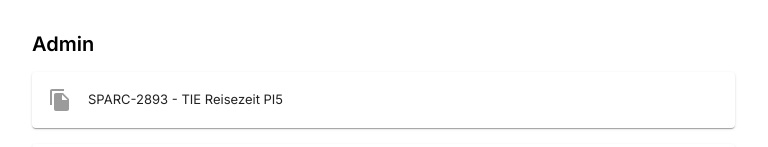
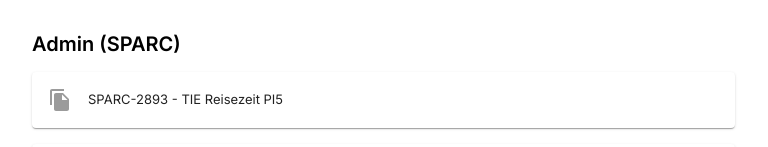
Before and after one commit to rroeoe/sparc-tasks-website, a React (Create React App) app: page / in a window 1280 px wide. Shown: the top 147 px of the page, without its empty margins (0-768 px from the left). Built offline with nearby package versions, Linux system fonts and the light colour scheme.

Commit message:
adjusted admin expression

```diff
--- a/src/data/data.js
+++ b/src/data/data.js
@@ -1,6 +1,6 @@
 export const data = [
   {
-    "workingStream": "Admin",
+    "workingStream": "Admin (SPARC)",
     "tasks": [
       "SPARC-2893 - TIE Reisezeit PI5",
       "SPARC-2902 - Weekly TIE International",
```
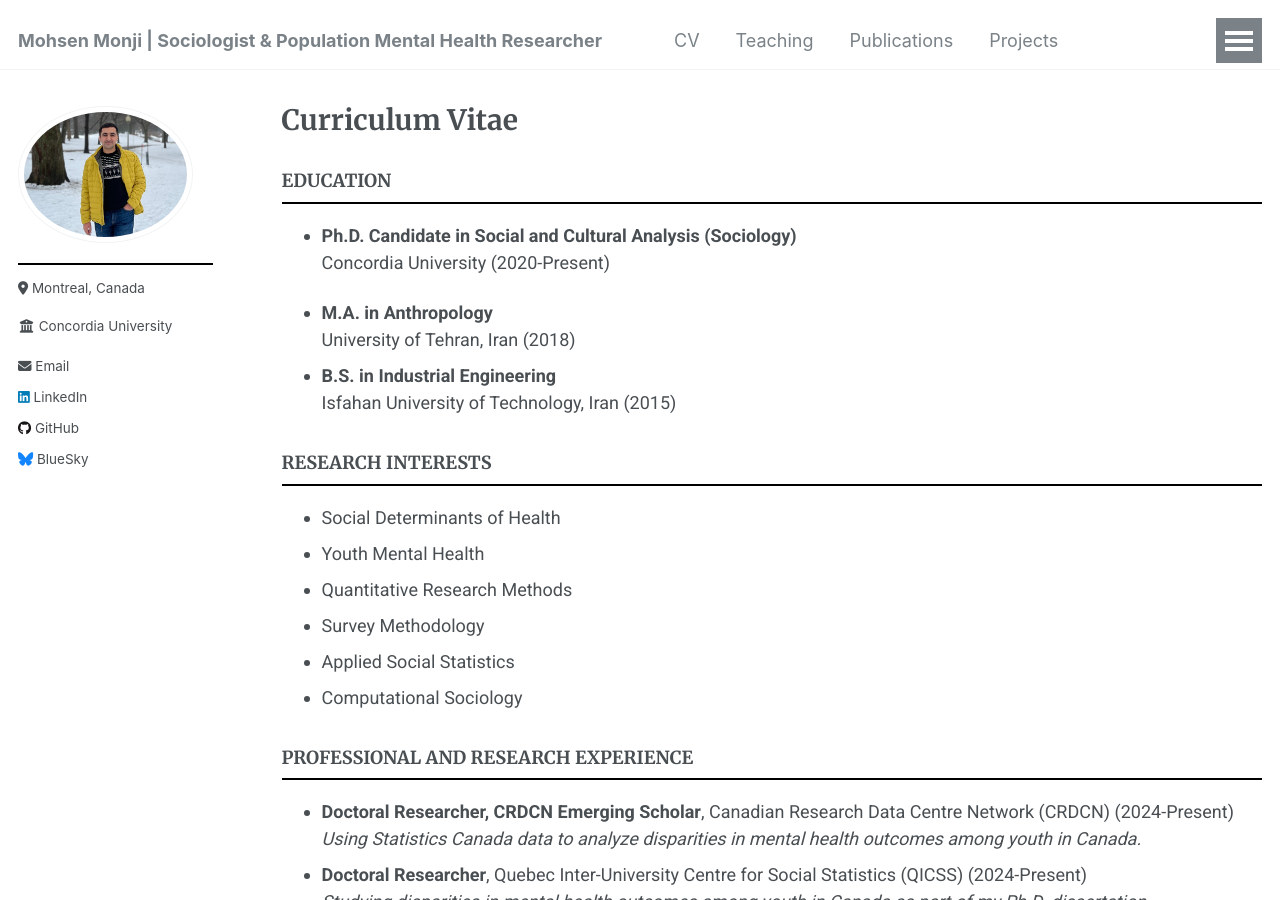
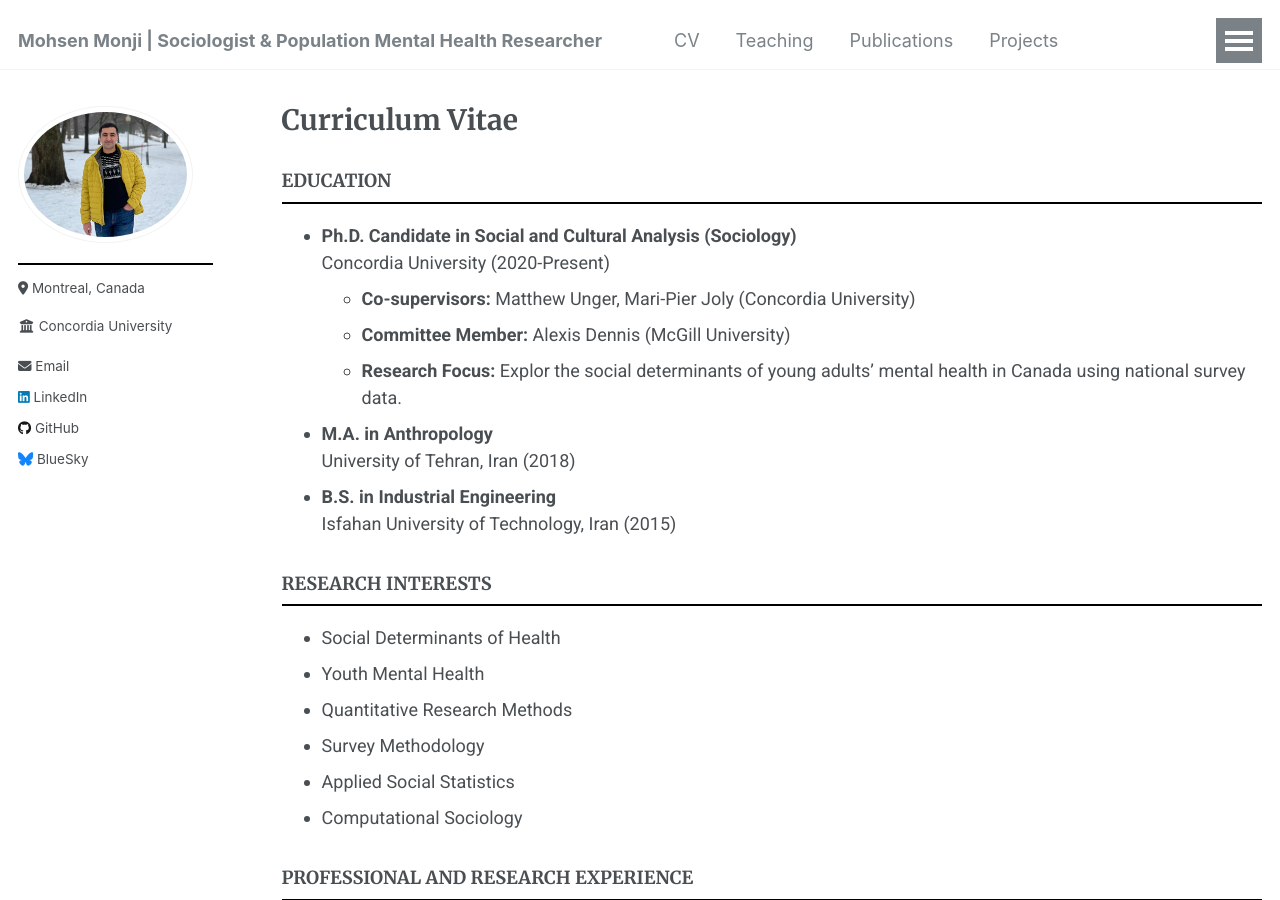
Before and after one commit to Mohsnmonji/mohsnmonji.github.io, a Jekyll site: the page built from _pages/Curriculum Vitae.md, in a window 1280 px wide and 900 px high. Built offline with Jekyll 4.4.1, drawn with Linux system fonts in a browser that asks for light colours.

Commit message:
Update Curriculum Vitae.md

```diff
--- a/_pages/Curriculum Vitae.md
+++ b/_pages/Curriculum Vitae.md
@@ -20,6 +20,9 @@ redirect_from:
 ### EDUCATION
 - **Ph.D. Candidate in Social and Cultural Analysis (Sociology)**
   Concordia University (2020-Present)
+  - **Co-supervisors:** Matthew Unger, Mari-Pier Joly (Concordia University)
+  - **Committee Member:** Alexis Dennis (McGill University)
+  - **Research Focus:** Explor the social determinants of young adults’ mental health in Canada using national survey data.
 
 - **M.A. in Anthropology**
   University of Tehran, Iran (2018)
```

▶ **Exercise prompt**
For every line above that has "University" in it, copy the line.

▶ **Result of this exercise**
   Concordia University (2020-Present)
+  - **Co-supervisors:** Matthew Unger, Mari-Pier Joly (Concordia University)
+  - **Committee Member:** Alexis Dennis (McGill University)
   University of Tehran, Iran (2018)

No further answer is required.